Those being apprehended now are often younger and blur traditional gender roles between male and female extremists. They are more willing to take action themselves rather than to remain behind the scenes, in contrast to the women who have been leaving Western Europe for Syria to become wives of ISIS militants and bear their children.

Today’s female, European jihadists are also far from the extremist women from Chechnya and Iraq who became suicide bombers, almost always under the instruction and careful monitoring of male extremists. They are also far from earlier generations of non-Muslim radical women, such as those in the Red Brigades who embraced violence but often also had feminist ideals.

Farhad Khosrokhavar, a sociologist at the École des Hautes Études en Sciences Sociales in Paris, said adolescent and postadolescent boys and girls were increasingly involved in jihad in Europe. “And then we have a second category, which is women,” he said.

While the extremist women operating today in France typically proclaim loyalty to ISIS and have been in touch with people affiliated with the group, they appear to be acting with guidance and encouragement only from afar, from men either in Syria or in Europe.

Yet there are also continuing signs of the ways in which the male-dominated nature of jihadist culture defines the relationships between male and female extremists. Recruiters encourage online betrothals, and one of the women who were recently detained in the case of the train station attack had been engaged online to two different extremists, each of whom was killed in carrying out gruesome attacks in France, Molins said.

These somewhat contradictory elements suggest that the threat is coming from a more independent, feminist type of jihadist, who sees herself as acting similarly to a man, but at the same time, some in this category of women also appear to be acting on instructions from male counterparts in ISIS. In both cases, there is the possibility, experts say, that ISIS and other groups are using women to goad men into staging attacks.

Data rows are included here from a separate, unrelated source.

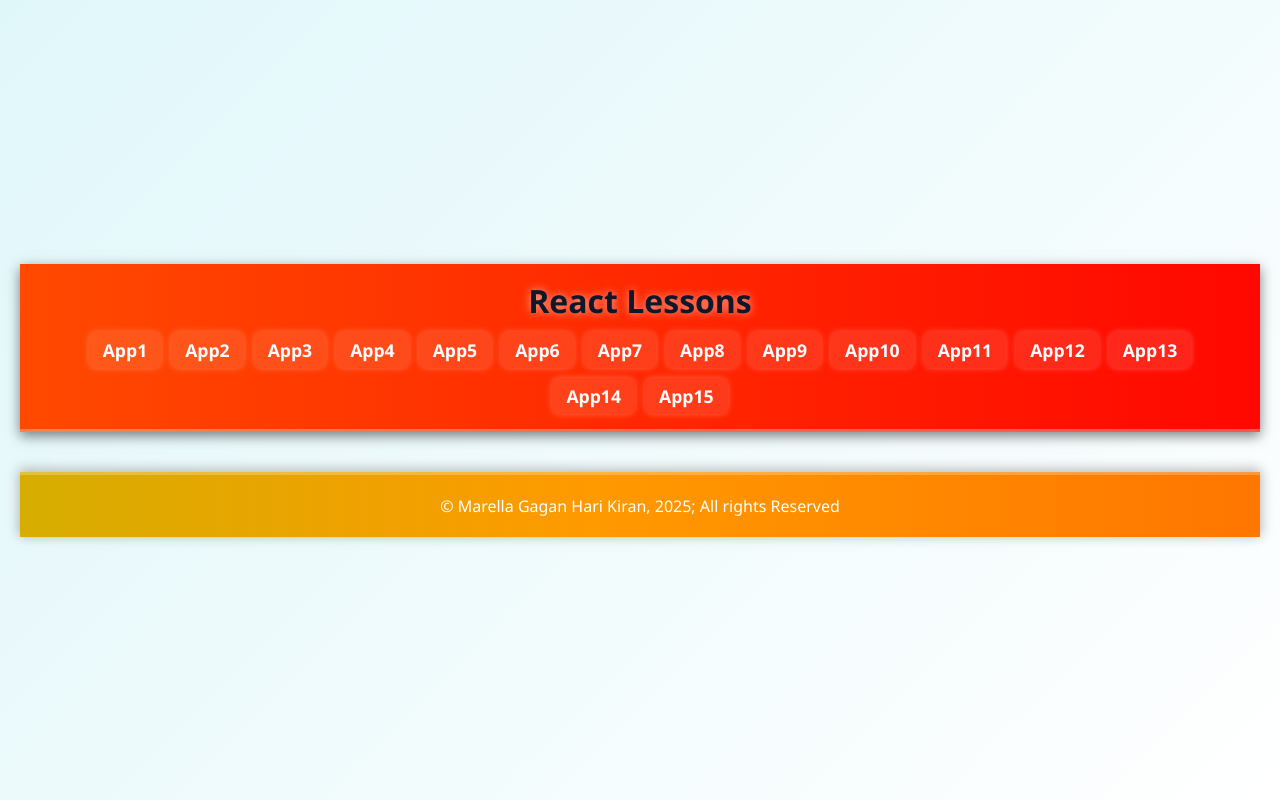
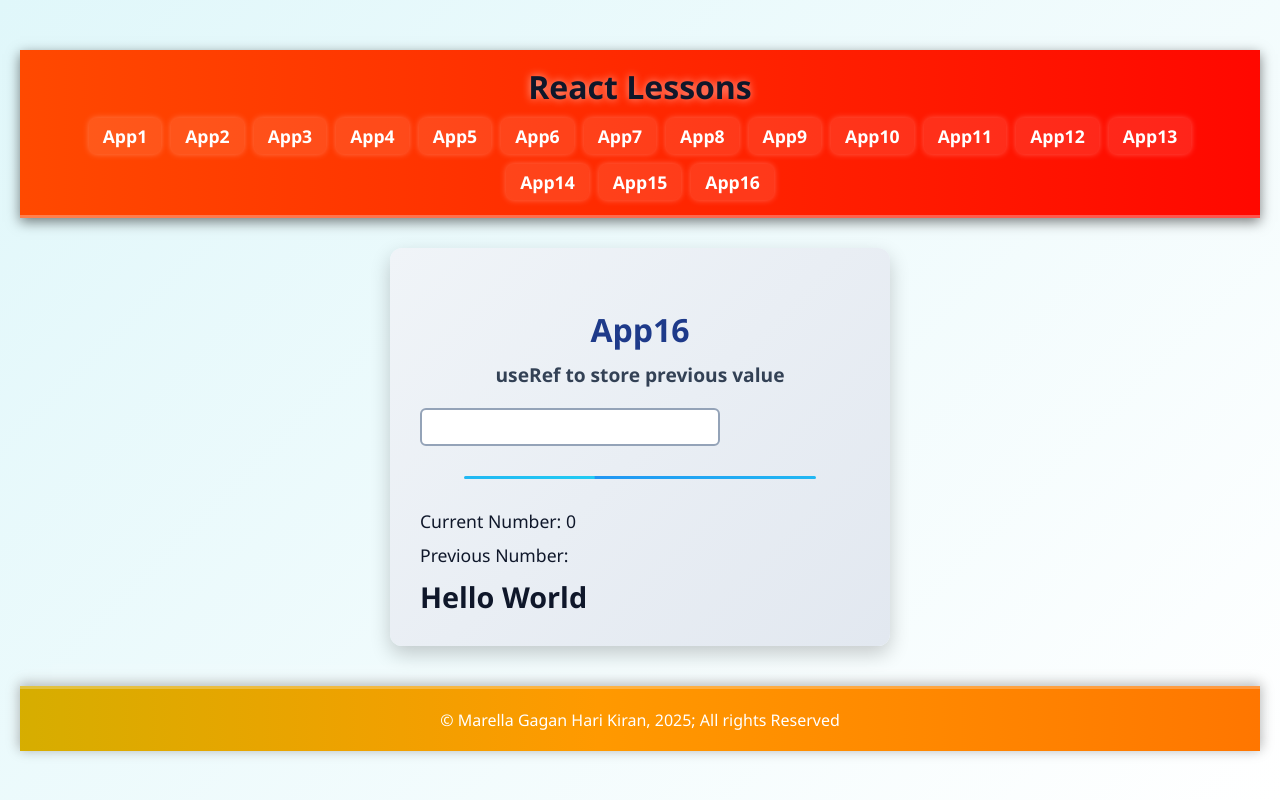
Before and after one commit to Gaganharikiranmarella/react-apps, a React (Vite) app: page /app16 in a window 1280 px wide. Built offline with nearby package versions, Linux system fonts and the light colour scheme.

Commit message:
added App16

```diff
--- a/src/App.jsx
+++ b/src/App.jsx
@@ -16,6 +16,7 @@ import App12 from "./components/App12";
 import App13 from "./components/App13";
 import App14 from "./components/App14";
 import App15 from "./components/App15";
+import App16 from "./components/App16";
 import Header from "./components/Header";
 import Footer from "./components/Footer";
 import "./App.css";
@@ -42,6 +43,7 @@ function App() {
         <Route path="/app13" element={<App13 />} />
         <Route path="/app14" element={<App14 />} />
         <Route path="/app15" element={<App15 />} />
+        <Route path="/app16" element={<App16 />} />
       </Routes>
       <Footer />
     </BrowserRouter>
--- /dev/null
+++ b/src/components/App16.css
@@ -0,0 +1,49 @@
+.App16-Container {
+  background: linear-gradient(135deg, #f0f4f8, #e2e8f0);
+  padding: 30px;
+  border-radius: 12px;
+  box-shadow: 0 8px 20px rgba(0, 0, 0, 0.2);
+  font-family: 'Segoe UI', Tahoma, Geneva, Verdana, sans-serif;
+  margin: 30px auto;
+  max-width: 500px;
+  color: #0f172a;
+  transition: all 0.3s ease-in-out;
+}
+
+.App16-Container h1 {
+  font-size: 2rem;
+  margin-bottom: 10px;
+  color: #1e3a8a;
+}
+
+.App16-Container h2 {
+  font-size: 1.2rem;
+  margin-bottom: 20px;
+  color: #334155;
+}
+
+.App16-Container input[type="number"] {
+  padding: 8px 12px;
+  font-size: 1rem;
+  border: 2px solid #94a3b8;
+  border-radius: 6px;
+  width: 100%;
+  margin-bottom: 20px;
+  transition: border-color 0.3s;
+}
+
+.App16-Container input[type="number"]:focus {
+  border-color: #1e40af;
+  outline: none;
+}
+
+.App16-Container p {
+  font-size: 1.1rem;
+  margin-bottom: 10px;
+}
+
+.App16-Container h3 {
+  font-size: 1.8rem;
+  font-weight: bold;
+  transition: color 0.5s ease-in-out;
+}
--- /dev/null
+++ b/src/components/App16.jsx
@@ -0,0 +1,38 @@
+import React, { useEffect, useRef, useState } from "react";
+import "./App16.css";
+export default function App16() {
+  const [num, setNum] = useState(0);
+  const prevNum = useRef();
+  const msgRef = useRef();
+
+  useEffect(() => {
+    prevNum.current = num;
+  }, [num]);
+
+  useEffect(() => {
+    if (prevNum.current) {
+      if (prevNum.current > num) {
+        msgRef.current.style.color = "red";
+      } else if (prevNum.current < num) {
+        msgRef.current.style.color = "green";
+      }
+    }
+  }, [num]);
+
+  return (
+    <div className="App16-Container">
+      <h1>App16</h1>
+      <h2>useRef to store previous value</h2>
+      <p>
+        <input
+          type="number"
+          onChange={(e) => setNum(Number(e.target.value))}
+        />
+      </p>
+      <hr />
+      <p>Current Number: {num}</p>
+      <p>Previous Number: {prevNum.current}</p>
+      <h3 ref={msgRef}>Hello World</h3>
+    </div>
+  );
+}
--- a/src/components/Header.jsx
+++ b/src/components/Header.jsx
@@ -22,6 +22,7 @@ export default function Header() {
         <Link to="/app13">App13</Link>
         <Link to="/app14">App14</Link>
         <Link to="/app15">App15</Link>
+      <Link to="/app16">App16</Link>
       </div>
     </div>
   );
```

Recent comments made by Rachid Kassim, a Frenchman who joined ISIS and is now suspected of being one of its leading propagandists, suggest this kind of strategy might be at play.

“Women, sisters are going on the attack,” he wrote on the Telegram messaging application last month, after the gas canister plot was thwarted, according to the newspaper Le Monde. “Where are the brothers?” he added. Kassim is suspected of encouraging the women in that plot.

The recent plots in France led by women show both determination and the limits of their efforts. They also highlight what these women have in common: Some are converts, and some have tried to go to Syria but have been turned back. And the younger ones, especially, seem emotionally troubled, said Wafa Messaoud, a Muslim chaplain, who works with Muslim women in French prisons.

Among those in prison for extremist activities, “there are many converts,” Messaoud said. She added that ISIS seemed to be playing on the insecurities of the very young women being recruited and their desire to belong.

“They are young, in the middle of adolescence, and they have this psychological vulnerability,” she said.

In the recent episode in Paris, at least two women, Inès Madani, 19, and Ornella Gilligmann, 29, are suspected of placing full gas canisters in a car in early September, trying to light them and then leaving the car parked overnight near Notre Dame.

Gilligmann told investigators that she had bought the gas canisters, according to French news reports.

The New York Times